EXERCISE OBJECTIVE - When you give the entries again, keep every word as it stands and drop the pictures.

LISTED ENTRIES -
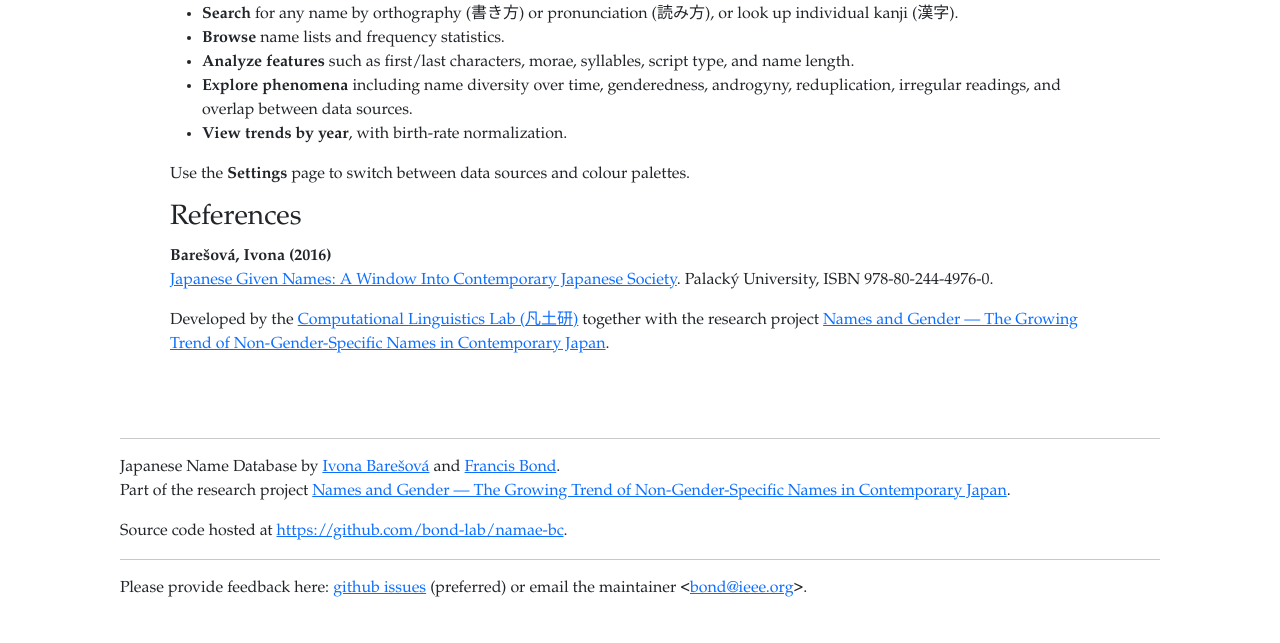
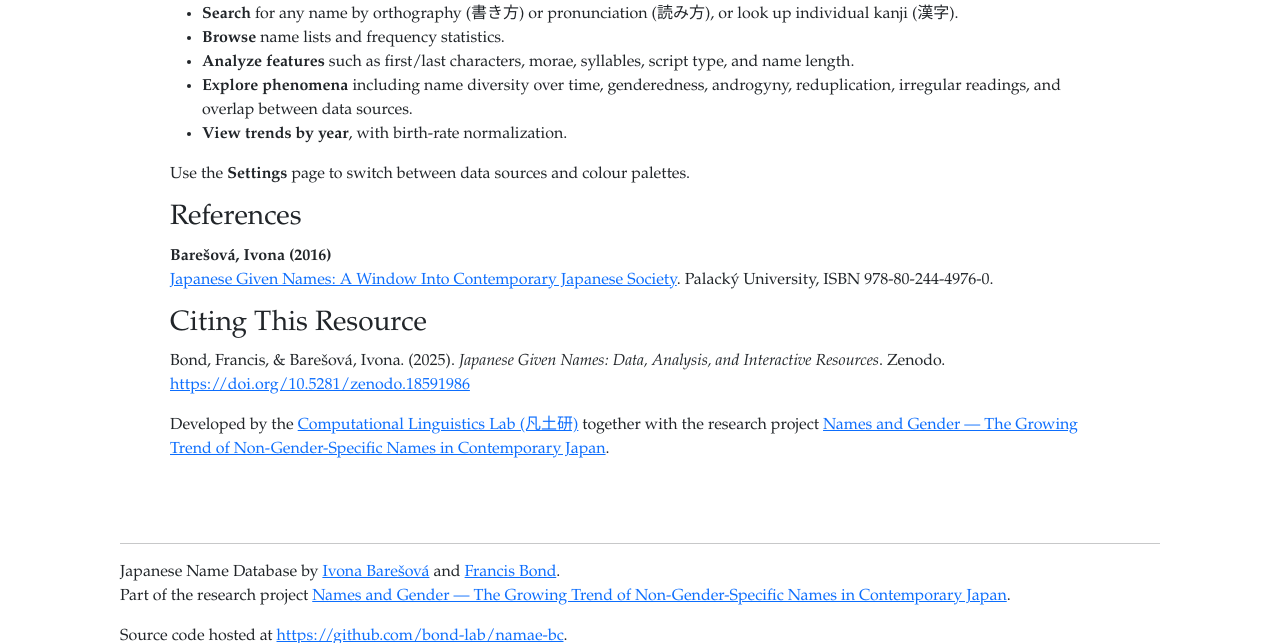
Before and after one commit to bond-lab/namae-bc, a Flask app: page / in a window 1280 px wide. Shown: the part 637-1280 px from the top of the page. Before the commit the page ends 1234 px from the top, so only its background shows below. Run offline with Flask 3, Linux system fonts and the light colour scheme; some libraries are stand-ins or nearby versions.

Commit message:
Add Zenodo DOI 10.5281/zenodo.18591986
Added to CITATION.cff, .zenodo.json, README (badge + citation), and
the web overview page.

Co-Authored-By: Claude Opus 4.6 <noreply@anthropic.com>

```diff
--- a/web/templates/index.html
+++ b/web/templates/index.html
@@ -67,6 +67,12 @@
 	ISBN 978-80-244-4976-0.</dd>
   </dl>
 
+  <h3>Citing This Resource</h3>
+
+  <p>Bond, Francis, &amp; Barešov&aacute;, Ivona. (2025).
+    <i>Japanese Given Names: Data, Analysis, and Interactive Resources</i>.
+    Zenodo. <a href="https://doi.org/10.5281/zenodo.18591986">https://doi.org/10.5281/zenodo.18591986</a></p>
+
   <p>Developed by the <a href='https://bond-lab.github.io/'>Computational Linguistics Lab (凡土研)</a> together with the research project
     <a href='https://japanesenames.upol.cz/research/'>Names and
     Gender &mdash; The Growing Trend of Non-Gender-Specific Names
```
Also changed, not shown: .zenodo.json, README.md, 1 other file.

EXERCISE RESULT -
Before and after one commit to bond-lab/namae-bc, a Flask app: page / in a window 1280 px wide. Shown: the part 637-1280 px from the top of the page. Before the commit the page ends 1234 px from the top, so only its background shows below. Run offline with Flask 3, Linux system fonts and the light colour scheme; some libraries are stand-ins or nearby versions.

Commit message:
Add Zenodo DOI 10.5281/zenodo.18591986
Added to CITATION.cff, .zenodo.json, README (badge + citation), and
the web overview page.

Co-Authored-By: Claude Opus 4.6 <noreply@anthropic.com>

```diff
--- a/web/templates/index.html
+++ b/web/templates/index.html
@@ -67,6 +67,12 @@
 	ISBN 978-80-244-4976-0.</dd>
   </dl>
 
+  <h3>Citing This Resource</h3>
+
+  <p>Bond, Francis, &amp; Barešov&aacute;, Ivona. (2025).
+    <i>Japanese Given Names: Data, Analysis, and Interactive Resources</i>.
+    Zenodo. <a href="https://doi.org/10.5281/zenodo.18591986">https://doi.org/10.5281/zenodo.18591986</a></p>
+
   <p>Developed by the <a href='https://bond-lab.github.io/'>Computational Linguistics Lab (凡土研)</a> together with the research project
     <a href='https://japanesenames.upol.cz/research/'>Names and
     Gender &mdash; The Growing Trend of Non-Gender-Specific Names
```
Also changed, not shown: .zenodo.json, README.md, 1 other file.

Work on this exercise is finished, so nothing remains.